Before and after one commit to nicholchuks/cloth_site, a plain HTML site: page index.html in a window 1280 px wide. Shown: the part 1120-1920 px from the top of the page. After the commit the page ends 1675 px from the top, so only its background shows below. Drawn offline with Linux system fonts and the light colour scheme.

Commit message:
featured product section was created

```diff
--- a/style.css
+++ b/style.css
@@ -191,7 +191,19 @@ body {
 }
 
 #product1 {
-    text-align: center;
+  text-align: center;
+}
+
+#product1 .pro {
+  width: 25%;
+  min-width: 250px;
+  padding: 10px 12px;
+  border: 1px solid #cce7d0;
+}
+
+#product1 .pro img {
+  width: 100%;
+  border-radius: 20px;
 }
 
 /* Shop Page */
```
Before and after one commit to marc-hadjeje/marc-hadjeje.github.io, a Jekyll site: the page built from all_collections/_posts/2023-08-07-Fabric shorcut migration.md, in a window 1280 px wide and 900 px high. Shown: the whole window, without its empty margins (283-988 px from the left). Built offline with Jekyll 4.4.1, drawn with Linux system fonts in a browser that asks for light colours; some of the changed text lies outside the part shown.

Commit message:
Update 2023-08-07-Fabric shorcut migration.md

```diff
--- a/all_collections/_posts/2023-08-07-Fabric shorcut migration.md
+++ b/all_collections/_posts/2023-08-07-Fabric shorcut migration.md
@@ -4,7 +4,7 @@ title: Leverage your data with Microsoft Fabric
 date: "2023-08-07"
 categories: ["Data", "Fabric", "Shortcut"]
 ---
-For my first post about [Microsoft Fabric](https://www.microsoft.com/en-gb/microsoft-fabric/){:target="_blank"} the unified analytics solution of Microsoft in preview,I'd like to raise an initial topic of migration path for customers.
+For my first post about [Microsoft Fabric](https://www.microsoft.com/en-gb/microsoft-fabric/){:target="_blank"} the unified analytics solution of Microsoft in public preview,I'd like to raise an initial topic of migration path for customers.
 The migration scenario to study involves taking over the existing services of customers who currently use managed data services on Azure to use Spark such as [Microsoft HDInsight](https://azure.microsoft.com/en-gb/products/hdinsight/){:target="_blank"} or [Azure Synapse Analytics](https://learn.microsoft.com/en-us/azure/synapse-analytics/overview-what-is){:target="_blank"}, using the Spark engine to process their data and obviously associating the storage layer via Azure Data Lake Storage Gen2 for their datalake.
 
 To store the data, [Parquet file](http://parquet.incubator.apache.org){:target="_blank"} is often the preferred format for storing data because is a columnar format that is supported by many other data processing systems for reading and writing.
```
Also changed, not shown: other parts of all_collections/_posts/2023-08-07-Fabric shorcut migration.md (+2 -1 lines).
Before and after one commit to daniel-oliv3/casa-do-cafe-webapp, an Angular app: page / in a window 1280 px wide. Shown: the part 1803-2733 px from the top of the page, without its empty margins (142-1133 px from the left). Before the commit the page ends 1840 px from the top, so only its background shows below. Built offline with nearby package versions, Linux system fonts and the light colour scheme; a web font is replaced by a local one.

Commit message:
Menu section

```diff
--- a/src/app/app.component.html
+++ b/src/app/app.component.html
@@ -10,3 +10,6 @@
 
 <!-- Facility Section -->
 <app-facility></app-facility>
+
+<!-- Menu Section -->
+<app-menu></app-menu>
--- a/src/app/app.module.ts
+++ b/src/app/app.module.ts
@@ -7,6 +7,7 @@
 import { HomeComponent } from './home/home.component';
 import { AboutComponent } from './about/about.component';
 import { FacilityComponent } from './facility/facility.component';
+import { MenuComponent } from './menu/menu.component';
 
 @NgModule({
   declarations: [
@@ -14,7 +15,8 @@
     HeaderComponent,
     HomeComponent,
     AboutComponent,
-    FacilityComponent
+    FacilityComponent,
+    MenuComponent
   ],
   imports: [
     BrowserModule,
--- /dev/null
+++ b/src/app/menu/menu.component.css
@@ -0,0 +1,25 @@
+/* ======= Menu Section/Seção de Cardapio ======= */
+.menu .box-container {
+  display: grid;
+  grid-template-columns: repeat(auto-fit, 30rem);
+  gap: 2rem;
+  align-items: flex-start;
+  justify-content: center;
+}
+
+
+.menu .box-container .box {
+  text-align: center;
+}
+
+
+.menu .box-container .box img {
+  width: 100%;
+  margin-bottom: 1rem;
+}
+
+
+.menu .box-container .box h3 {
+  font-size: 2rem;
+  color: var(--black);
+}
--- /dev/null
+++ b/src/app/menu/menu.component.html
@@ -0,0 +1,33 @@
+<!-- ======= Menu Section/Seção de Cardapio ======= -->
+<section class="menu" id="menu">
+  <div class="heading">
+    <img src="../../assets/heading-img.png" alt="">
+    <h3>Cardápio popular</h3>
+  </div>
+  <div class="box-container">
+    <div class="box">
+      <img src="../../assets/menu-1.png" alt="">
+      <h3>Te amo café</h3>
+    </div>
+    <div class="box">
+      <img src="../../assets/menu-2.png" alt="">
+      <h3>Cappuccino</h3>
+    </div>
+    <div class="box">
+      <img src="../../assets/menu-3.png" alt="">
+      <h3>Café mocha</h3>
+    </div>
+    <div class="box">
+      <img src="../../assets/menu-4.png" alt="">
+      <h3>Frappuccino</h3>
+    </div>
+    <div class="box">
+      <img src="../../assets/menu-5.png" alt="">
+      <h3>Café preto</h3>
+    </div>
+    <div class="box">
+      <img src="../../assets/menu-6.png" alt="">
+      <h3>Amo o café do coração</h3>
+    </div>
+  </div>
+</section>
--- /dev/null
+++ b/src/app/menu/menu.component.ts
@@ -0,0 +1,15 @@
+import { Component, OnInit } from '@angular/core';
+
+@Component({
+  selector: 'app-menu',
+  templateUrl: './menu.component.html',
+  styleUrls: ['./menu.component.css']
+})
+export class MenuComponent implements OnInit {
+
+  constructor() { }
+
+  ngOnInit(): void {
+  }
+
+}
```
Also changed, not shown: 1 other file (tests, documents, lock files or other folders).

^^^^^^^^

▶ _TASK_
Every line in the material above that has the word "align" should be copied.

▶ _ANSWER TO THIS TASK_
-    text-align: center;
+  text-align: center;
+  align-items: flex-start;
+  text-align: center;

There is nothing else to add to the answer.